ABU DHABI // Four brothers accused of a revenge killing in Oman assaulted their guards in court yesterday after being refused bail.
The Emirati brothers erupted in anger after the Criminal Court judge ordered them back to their cells, unmoved by defence claims that they were suffering from abuse they were receiving in jail.
As the hearing was adjourned, one of the brothers asked the judge for a last chance to address the court, but the judge refused, saying the inmate kept repeating himself.
The refusal to be heard enraged M A, who broke the microphone in the prisoners' cage, pounded on the glass and screamed curses at the courtroom.
His brothers tried to calm him, but when police approached and tried to subdue him the brothers began to assault the officers and joined in cursing and banging on the glass.
Eventually the officers managed to subdue all four and escort them from the court.
The brothers are accused of shooting and killing two Omani men after ramming their car in Al Jimi, in a revenge attack for the death of a fifth brother who was allegedly killed by a relative of one of the Omanis.
Since the trial started last year, the brothers have been asking for bail citing poor health conditions and prison abuse. Their lawyer, Nashwa Al Qubaissy, continued that argument yesterday.
Mrs Al Qubaissy said M A, who attended with a cast around his neck and bandages, needed urgent surgery for his spleen.
She said he had hepatitis and problems with his blood, and asked for him to be moved to Sheikh Khalifa Medical City, saying the prison facility was not suitable for the surgery.
But prosecutors objected, saying the jail hospital had "top standards" and that it was the prison's responsibility to assess what treatment he should receive and where.
Mrs Al Qubaissy said a second brother, H A, had a brain tumour and also needed bail.
She said the second brother, who is accused of pulling the trigger in one of the deaths, was blind, and she requested that an ophthalmologist testify in court.
She also requested a third psychiatric report regarding his mental condition, claiming the previous two were contradictory.
Earlier yesterday, Mrs Al Qubaissy asked for an Etisalat expert to testify, saying police claims that identified the whereabouts of the brothers from their mobile phone records could be faulty.
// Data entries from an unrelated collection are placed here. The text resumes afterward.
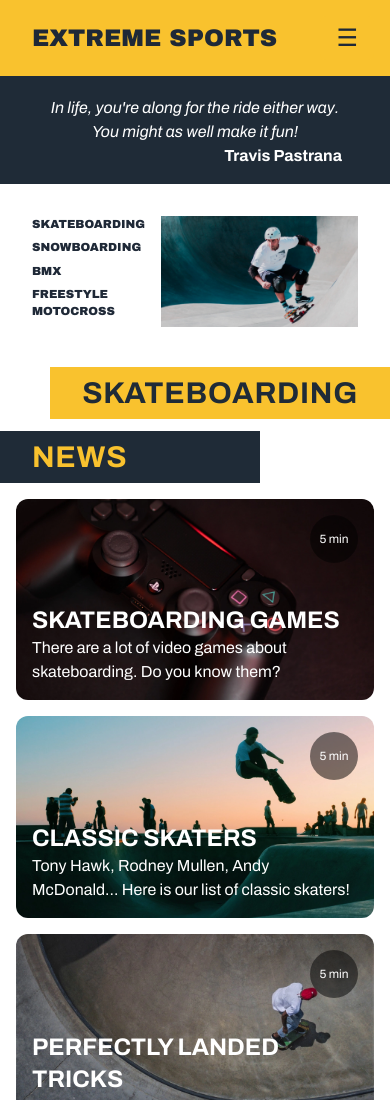
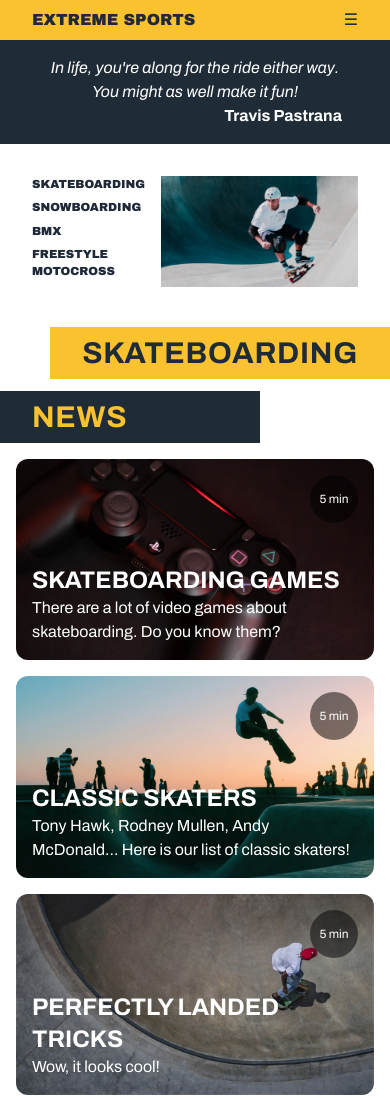
Before and after one commit to dawid-majewski-pl/extreme_sports, a website: page public/index.html in a window 390 px wide. Shown: the top 1100 px of the page. Drawn offline with Linux system fonts and the light colour scheme.

Commit message:
Changed top header sizes for mobile for better visibility of website  content.

```diff
--- a/public/index.html
+++ b/public/index.html
@@ -11,10 +11,10 @@
 <body class="font-content text-gray-800">
     <main>
         <section id="website-cover">
-            <header class="bg-orange-main fixed md:static w-full z-30">
-                <h1 class="font-label md:text-center text-top-sm md:text-top-md py-5 px-8 uppercase">Extreme Sports</h1>
+            <header class="bg-orange-main fixed md:static w-full z-30 border-b-2 border-gunmetal-main">
+                <h1 class="font-label md:text-center text-top-sm md:text-top-md py-2 md:py-5 px-8 uppercase">Extreme Sports</h1>
                 <div>
-                    <button id="hamburger-button" class="text-top-sm md:text-3xl lg:text-5xl bg-orange-main cursor-pointer top-0 absolute md:fixed right-0 py-1 px-4 lg:px-6 z-10 m-4 rounded-md hover:bg-gunmetal-main hover:text-orange-main duration-300">
+                    <button id="hamburger-button" class="text-top-sm md:text-3xl lg:text-5xl bg-orange-main cursor-pointer top-0 absolute md:fixed right-0 py-0 md:py-1 px-4 lg:px-6 z-10 mx-4 my-2 md:m-4 rounded-md hover:bg-gunmetal-main hover:text-orange-main duration-300">
                         &#9776;
                     </button>
                 </div>
@@ -34,7 +34,7 @@
                     </ul>
                 </nav>
             </section>
-            <figure class="flex justify-center bg-gunmetal-main px-12 pt-24 pb-4 md:py-4">
+            <figure class="flex justify-center bg-gunmetal-main px-12 pt-14 pb-4 md:py-4">
                 <div>
                     <blockquote class="inline-block width-s" cite="https://www.azquotes.com/quote/1358383">
                         <p class="text-white text-center italic md:text-xl">In life, you're along for the ride either way. You might as well make it fun!</p>
--- a/tailwind.config.js
+++ b/tailwind.config.js
@@ -11,7 +11,7 @@ module.exports = {
       },
       fontSize: {
         'viewport': '3vw',
-        'top-sm': '24px',
+        'top-sm': '16px',
         'top-md': '48px',
         'section-md': '36px'
       },
```
Also changed, not shown: public/styles.css.
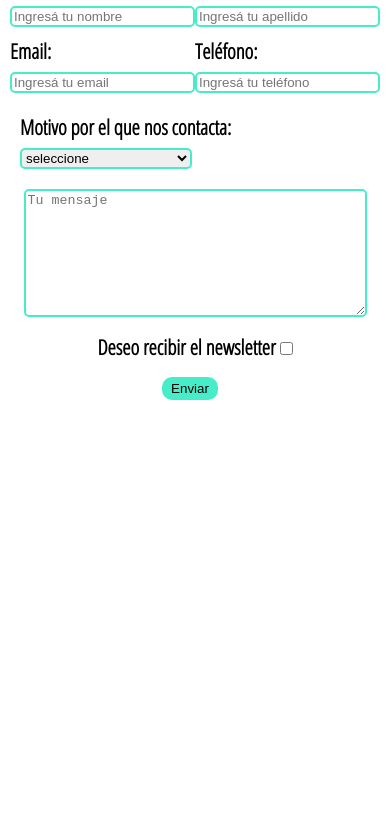
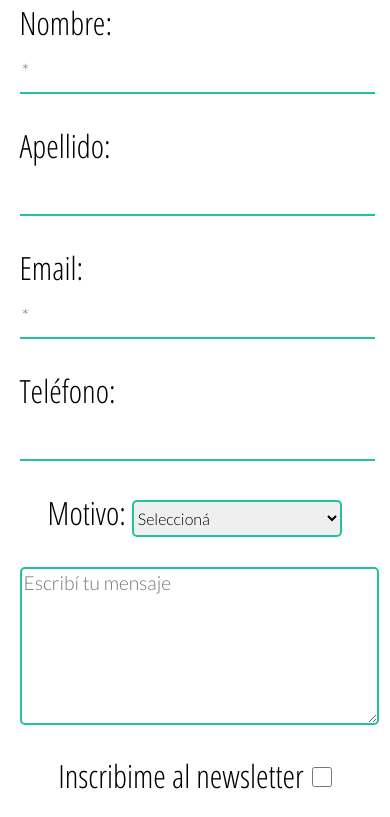
Before and after one commit to p3drop7/roza-robota, a website: page pages/contacto.html in a window 390 px wide. Shown: the part 333-1150 px from the top of the page. Before the commit the page ends 844 px from the top, so only its background shows below. Drawn offline with nearby package versions, Linux system fonts and the light colour scheme.

Commit message:
Se acomoda el contaacto.html responsive

```diff
--- a/pages/contacto.html
+++ b/pages/contacto.html
@@ -83,47 +83,50 @@
 
 				<div class="formNombre">
 					<label for="nombre" > Nombre:<br>
-					<input type="text" name="nombre" placeholder="Ingresá tu nombre" required>
+					<input type="text" name="nombre" required placeholder="*" class="input--one-line">
 					</label>
 				</div>
 
 				<div class="formApellido">
 					<label for="apellido">Apellido:<br>
-					<input type="text" name="apellido" placeholder="Ingresá tu apellido">
+					<input type="text" name="apellido" class="input--one-line">
 					</label>
 				</div>
 
 				<div class="formEmail">
 					<label for="email">Email:<br>
-					<input type="email" name="email" placeholder="Ingresá tu email" required>
+					<input type="email" name="email" required placeholder="*" class="input--one-line">
 					</label>
 				</div>
 
 				<div class="formTelefono">
 					<label for="telefono">Teléfono:<br>
-					<input type="tel" name="telefono" placeholder="Ingresá tu teléfono">
+					<input type="tel" name="telefono" class="input--one-line">
 					</label>
 				</div>
 
 				<div class="formMotivo">
-					<label for="motivo"> Motivo por el que nos contacta:
+					<label for="motivo"> Motivo:
 						<select required>
-							<option label="seleccione"></option>
-							<option value="J">Jotam</option>
-							<option value="U">Ulpan</option>
-							<option value="H">Raices Urbanas (Huerta)</option>
-							<option value="O">Otras actividades</option>
+							<option label="Seleccioná"></option>
+							<option value="consulta">Consulta</option>
+							<option value="actividades">Actividades</option>
+							<option value="Hashomer">Hashomer Hatzair</option>
+							<option value="jotam">Jotam</option>
+							<option value="huera">Raices Urbanas (Huerta)</option>
+							<option value="meretz">Meretz</option>
+							<option value="otro">Otros</option>
 						</select>
 					</label>
 				</div>
 
 				<div class="formTextArea">
-					<textarea rows="8" cols="40" placeholder="Tu mensaje" required></textarea>
+					<textarea placeholder="Escribí tu mensaje" required></textarea>
 				</div>
 
 				<div class="formNews">
-					<label for="newsletter"> Deseo recibir el newsletter
-					<input type="checkbox" name="newsletter" value="1">
+					<label for="newsletter"> Inscribime al newsletter
+					<input type="checkbox" name="newsletter" value="1" class="input--news">
 					</label>
 				</div>
 
@@ -133,9 +136,42 @@
 
 			</form>
 		</div>
+
+		<footer>
+
+			<div class="footer__titulo footer__titulo--lugar">
+				<h3>LUGAR</h3>
+			</div>
+			<div class="footer__texto footer__texto--lugar">
+				<p class="parrafo parrafo--footer">Buenos Aires<br>
+				Argentina</p>
+			</div>
+
+			<div class="footer__titulo footer__titulo--redes">
+				<h3>NUESTRAS REDES SOCIALES:</h3>
+			</div>
+			<div class="footer__texto footer__texto--redes">
+				<a class="parrafo parrafo--footer" href="https://www.facebook.com/CCRozaRobota/" target="_blank">Facebook</a>
+				<a class="parrafo parrafo--footer" href="https://www.instagram.com/ccrozarobota/" target="_blank">Instagram</a>
+			</div>
+
+			<div class="footer__titulo footer__titulo--logo">
+				<h3>Casa de cultura Roza Robota</h3>
+			</div>
+			<div class="footer__texto footer__texto--logo">
+				<a href="#top">Subir</a>
+			</div>
+
+		</footer>
+
+		<div class="copyright">
+        	<p class="parrafo parrafo--copyright">Copyright © Pedro Palencia 2021</p>
+    	</div>
 		<!-- Fin FORMULARIO -->
 
-		<!-- JS del menu collapsible -->
+	</main>
+
+	<!-- JS del menu collapsible -->
 	<script type="text/javascript">
 		var coll = document.getElementsByClassName("collapsible");
 		var i;
@@ -143,16 +179,13 @@
 		for (i = 0; i < coll.length; i++) {
   		coll[i].addEventListener("click", function() {
     		this.classList.toggle("active");
-    		var content = this.nextElementSibling;
-    		if (content.style.maxHeight){
-      		content.style.maxHeight = null;
+   			var content = this.nextElementSibling;
+   			if (content.style.maxHeight){
+    		content.style.maxHeight = null;
     		}			 else {
       		content.style.maxHeight = content.scrollHeight + "px";
     		}
-  		});
-		}
-	</script>
-
-	</main>
+  		});			}
+		</script>
 </body>
 </html>
--- a/scss/_colors.scss
+++ b/scss/_colors.scss
@@ -23,9 +23,13 @@ $yellow: #ffc107;
 
 .navegador992px { background-color: white; }
 
+input { border-color: $green4; }
+
 .nosotros { background-color: white; }
 
-.contacto { background-color: $white--opaco; }
+.contacto { background-color: white; }
+
+.boton__boton { background-color: $green4; }
 
 $comunidades: (
 	main: #1685E5,
--- a/scss/_images.scss
+++ b/scss/_images.scss
@@ -1,6 +1,6 @@
 .nav__logo {
 	width: auto;
-	height: 5em;
+	height: 6em;
 	display: flex;
 	justify-self: center;
 }
--- a/scss/_typo.scss
+++ b/scss/_typo.scss
@@ -79,25 +79,10 @@ h3 {
 	text-align: center;
 }
 
-@media (min-width: 994px) {
-	.comunidad h3 {
-		font-size: 1.6em;
-	}
-	.parrafo--comunidad {
-		font-size: 1.3em;
-	}
-}
-
 .parrafo--footer {
 	font-size: 1.3em;
 	margin: 0px;
 	padding: 0px;
-}
-
-@media (min-width: 994px) {
-	.parrafo--footer {
-		font-size: 1.5em;
-	}
 }
 
 .content a{
@@ -125,8 +110,12 @@ h3 {
 
 .formContacto  {
 	font-family: $openSans;
-	font-size: 1.3em;
-	font-weight: bold;
+	font-size: 2em;
+}
+
+input {
+	font-family: $lato;
+	font-size: 0.6em;
 }
 
 .formDonar {
@@ -134,3 +123,18 @@ h3 {
 	font-size: 1.3em;
 	font-weight: bold;
 }
+
+@media (min-width: 992px) {
+	.comunidad h3 {
+		font-size: 1.6em;
+	}
+	.parrafo--comunidad {
+		font-size: 1.3em;
+	}
+	.parrafo--footer {
+		font-size: 1.5em;
+	}
+	input {
+		font-size: .7em;
+	}
+}
--- a/scss/layout/_contacto.scss
+++ b/scss/layout/_contacto.scss
@@ -1,26 +1,33 @@
 .contacto {
+	width: 100vw;
 	padding-top: 30px;
+	display: flex;
+	flex-flow: column;
+	align-items: center;
 }
 
 .formularioDeContacto {
+	width: 90%;
 	display: flex;
 	justify-content: center;
 	padding-bottom: 40px;
 }
 
 .formContacto {
-	width: 30%;
+	width: 100%;
 	display: grid;
-	grid-template-rows: auto auto auto auto auto auto;
-	grid-auto-columns: auto auto;
+	grid-template-rows: auto auto auto auto auto auto auto auto;
+	grid-auto-columns: 100%;
 	grid-template-areas:
-		"formNombre formApellido"
-		"formEmail formTelefono"
-		"formMotivo formMotivo"
-		"formTextArea formTextArea"
-		"formNews formNews"
-		"boton boton";
-	grid-row-gap: 10px;
+		"formNombre"
+		"formApellido"
+		"formEmail"
+		"formTelefono"
+		"formMotivo"
+		"formTextArea"
+		"formNews"
+		"boton";
+	grid-row-gap: 5px;
 	justify-content: center;
 	align-items: center;
 	justify-items: center;
@@ -28,7 +35,7 @@
 
 @media (min-width: 992px) {
 	.formContacto {
-		width: 90%;
+		width: 100%;
 		display: grid;
 		grid-template-rows: auto auto auto auto auto auto;
 		grid-auto-columns: auto auto;
@@ -40,52 +47,112 @@
 			"formNews formNews"
 			"boton boton";
 		grid-row-gap: 10px;
+		grid-column-gap: 30px;
 		justify-content: center;
 		align-items: center;
 		justify-items: center;
 	}
 }
 
-.formNombre {grid-area: formNombre;}
+.formNombre {
+	grid-area: formNombre;
+	width: 100%;
+	padding-top: 10px;
+	padding-bottom: 15px;
+}
 
-.formApellido {grid-area: formApellido;}
+.formApellido {
+	grid-area: formApellido;
+	width: 100%;
+	padding-top: 10px;
+	padding-bottom: 15px;
+}
 
-.formEmail {grid-area: formEmail;}
+.formEmail {
+	grid-area: formEmail;
+	width: 100%;
+	padding-top: 10px;
+	padding-bottom: 15px;
+}
 
-.formTelefono {grid-area: formTelefono;}
+.formTelefono {
+	grid-area: formTelefono;
+	width: 100%;
+	padding-top: 10px;
+	padding-bottom: 15px;
+}
 
 .formMotivo {
 	grid-area: formMotivo;
-	padding: 10px;
+	width: 100%;
+	padding-top: 10px;
+	padding-bottom: 15px;
+	text-align: center;
+
 }
 
-.formTextArea {grid-area: formTextArea;}
+.formMotivo label select {
+	font-size: 0.5em;
+}
 
-.formNews {grid-area: formNews;}
+.formTextArea {
+	grid-area: formTextArea;
+	width: 100%;
+	padding-top: 10px;
+	padding-bottom: 15px;
+}
+
+.formNews {
+	grid-area: formNews;
+}
+
+.formNews label {
+	display: flex;
+	flex-flow: row;
+	align-items: flex-end;
+}
 
 .boton {
 	grid-area: boton;
 	justify-self: center;
-	margin-right: 10px;
-	padding-bottom: 10px;
 }
 
 .boton__boton {
 	border-radius: 10px;
-	border: 3px solid #47edc9;
-	background-color: #47edc9;
+	margin-top: 20px;
+	height: 60px;
+	width: 40vw;
 }
 
 input {
-	border: 2px solid #47edc9;
+	height: 40px;
+	width: 100%;
+	border-style: solid;
+	border-width: 2px;
 	border-radius: 5px;
+}
+
+input:focus {
+	background-color: rgba(35, 194, 160, 0.3)
+}
+
+.input--one-line {
+	border-width: 0px 0px 2px 0px;
+	border-radius: 0px;
+}
+
+.input--news {
+	width: 20px;
+	margin-left: 8px;
 }
 
 select {
 	@extend input;
+	width: 60%;
+	height: 37px;
 }
 
 textarea {
 	@extend input;
+	height: 150px;
 }
-/* FIN CONTACTO */
--- a/scss/layout/_navigation.scss
+++ b/scss/layout/_navigation.scss
@@ -1,8 +1,8 @@
 /* NAVEGADOR COLLAPSE PARA PANTALLAS PEQUEÑAS */
 .navegador {
-	height: 5rem;
+	height: 5.5rem;
 	width: 100%;
-	padding-top: 8px;
+	padding-top: 20px;
 	position: sticky;
 	top: 0;
 	display: grid;
@@ -56,7 +56,7 @@ li {
 
 .content {
 	position: absolute;
-	top: 6.3em;
+	top: 7.2em;
 	left: 0;
 	width: 100%;
 	padding: 0px;
@@ -82,7 +82,7 @@ li {
 	justify-content: center;
 	align-items: center;
 	z-index: 10000;
-	box-shadow: 0px 1px 12px 0px;
+	box-shadow: 0px 0px 12px 0px;
 }
 
 @media (max-width: 992px) {
```
Also changed, not shown: css/style.css.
She said network coverage in border areas was notoriously patchy.
Prosecution objected, saying the police witness was a credible source and his testimony should be enough.
The judge agreed to consider the witness requests, but refused bail for the brothers.
He added that M A was previously granted a transfer to a public hospital but refused to stay there because he had been tied to a bed.
The case was adjourned until January 23.